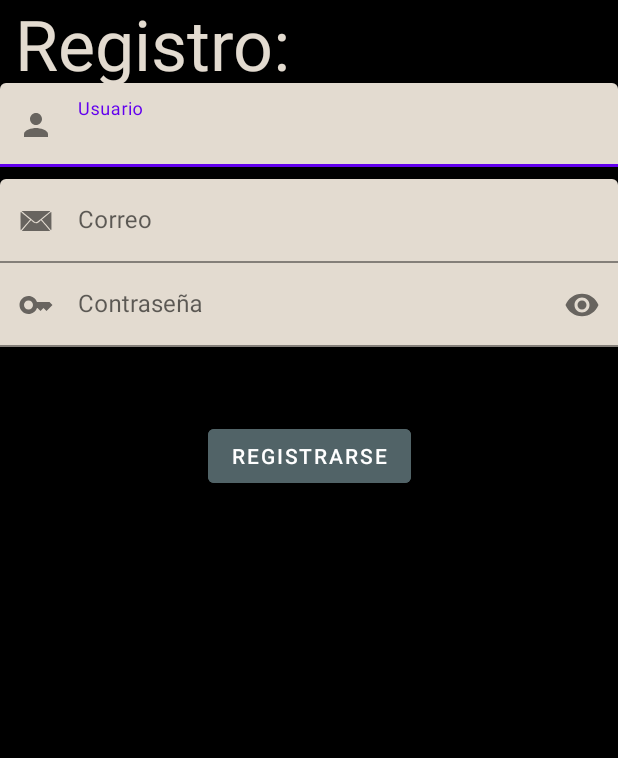
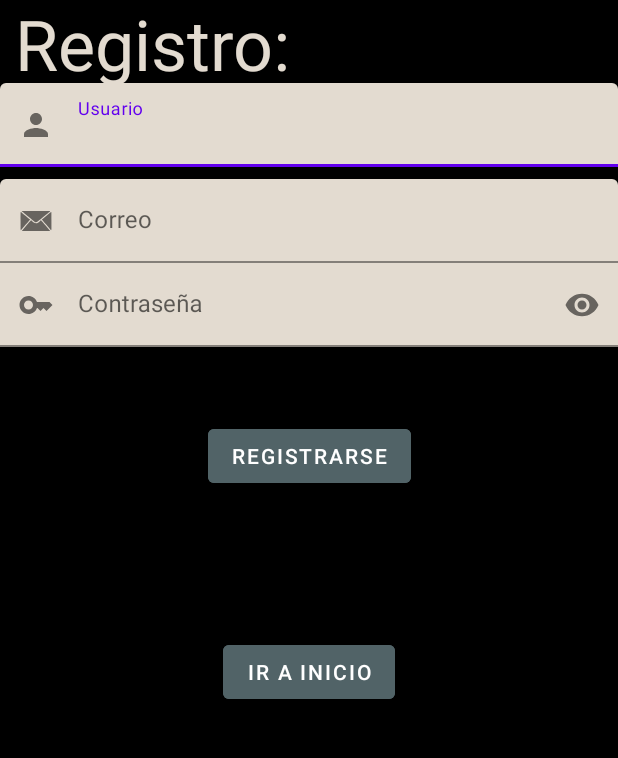
Before and after one commit to MSebas55/SpotSpain, an Android app: the Register screen opened directly, with no data from a screen before it, on a phone screen of 412 x 824 dp, the part 420-1178 px from its top. Run offline under Robolectric (Android 15) with nearby library versions, the phone set to English and light mode, and no system bars.

```diff
--- a/app/src/main/java/com/example/spotspain/Register.java
+++ b/app/src/main/java/com/example/spotspain/Register.java
@@ -27,8 +27,12 @@ public class Register extends AppCompatActivity {
         titulo.startAnimation(zoomAnimation);
 
     }
+    public void changeToInicio(View view) {
+        Intent intent = new Intent(Register.this, Inicio.class);
+        startActivity(intent);
+    }
     public void insertValues(View v) {
-        //no deja pulleaar
+
         TextView nameTextView = findViewById(R.id.usuarioreg);
         TextView emailTextView = findViewById(R.id.mailreg);
 
--- a/app/src/main/java/com/example/spotspain/SplashScreen.java
+++ b/app/src/main/java/com/example/spotspain/SplashScreen.java
@@ -27,7 +27,7 @@ public class SplashScreen extends AppCompatActivity {
 
         Animation fadeAnimation = AnimationUtils.loadAnimation(this, R.anim.fade_in);
         appNameSplash.startAnimation(fadeAnimation);
-        //no deja pulleaar
+
         Animation shakeAnimation = AnimationUtils.loadAnimation(this, R.anim.sequential);
         logoSplash.startAnimation(shakeAnimation);
     }
--- a/app/src/main/res/layout/activity_login.xml
+++ b/app/src/main/res/layout/activity_login.xml
@@ -12,10 +12,10 @@
         android:layout_width="match_parent"
         android:layout_height="wrap_content"
         android:layout_marginTop="28dp"
-        android:backgroundTint="@color/crema"
+        android:backgroundTint="@color/dark_gray"
         android:onClick="changeToInicio"
         android:text="Iniciar Sesión"
-        android:textColor="@color/black"
+        android:textColor="@color/white"
         app:layout_constraintBottom_toBottomOf="parent"
         app:layout_constraintEnd_toEndOf="parent"
         app:layout_constraintHorizontal_bias="0.0"
--- a/app/src/main/res/layout/activity_register.xml
+++ b/app/src/main/res/layout/activity_register.xml
@@ -78,8 +78,7 @@
             android:layout_height="wrap_content"
             android:backgroundTint="@color/crema"
             android:hint="Usuario"
-            android:inputType="textPersonName"
-            android:textColor="@color/white" />
+            android:inputType="textPersonName" />
 
     </com.google.android.material.textfield.TextInputLayout>
 
@@ -100,8 +99,7 @@
             android:layout_height="wrap_content"
             android:backgroundTint="@color/crema"
             android:hint="Correo"
-            android:inputType="textPersonName"
-            android:textColor="@color/white" />
+            android:inputType="textPersonName" />
 
     </com.google.android.material.textfield.TextInputLayout>
 
@@ -122,8 +120,7 @@
             android:background="@color/crema"
             android:hint="Contraseña"
             android:inputType="textPassword"
-            android:searchResultHighlightColor="@color/white"
-            android:textColor="@color/white" />
+            android:searchResultHighlightColor="@color/white" />
 
     </com.google.android.material.textfield.TextInputLayout>
 
@@ -139,4 +136,16 @@
         app:layout_constraintStart_toStartOf="parent"
         app:layout_constraintTop_toTopOf="@+id/h4" />
 
+    <Button
+        android:id="@+id/button2"
+        android:layout_width="wrap_content"
+        android:layout_height="wrap_content"
+        android:backgroundTint="@color/dark_gray"
+        android:text="Ir a Inicio"
+        android:onClick="changeToInicio"
+        app:layout_constraintBottom_toBottomOf="parent"
+        app:layout_constraintEnd_toEndOf="parent"
+        app:layout_constraintStart_toStartOf="parent"
+        app:layout_constraintTop_toTopOf="@+id/h3" />
+
 </androidx.constraintlayout.widget.ConstraintLayout>
--- a/build.gradle
+++ b/build.gradle
@@ -1,5 +1,5 @@
 // Top-level build file where you can add configuration options common to all sub-projects/modules.
 plugins {
-    id 'com.android.application' version '8.1.2' apply false
-    id 'com.android.library' version '8.1.2' apply false
+    id 'com.android.application' version '8.0.2' apply false
+    id 'com.android.library' version '8.0.2' apply false
 }
```
Also changed, not shown: app/src/main/AndroidManifest.xml (+3 -17 lines), app/src/main/java/com/example/spotspain/Inicio.java (+46 -0 lines), app/src/main/res/layout/activity_inicio.xml (+32 -0 lines).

#### Task directions
Where the string "findViewById" appears in a line of the entries, that line counts; state the total number of such lines and nothing else.

#### Task result
2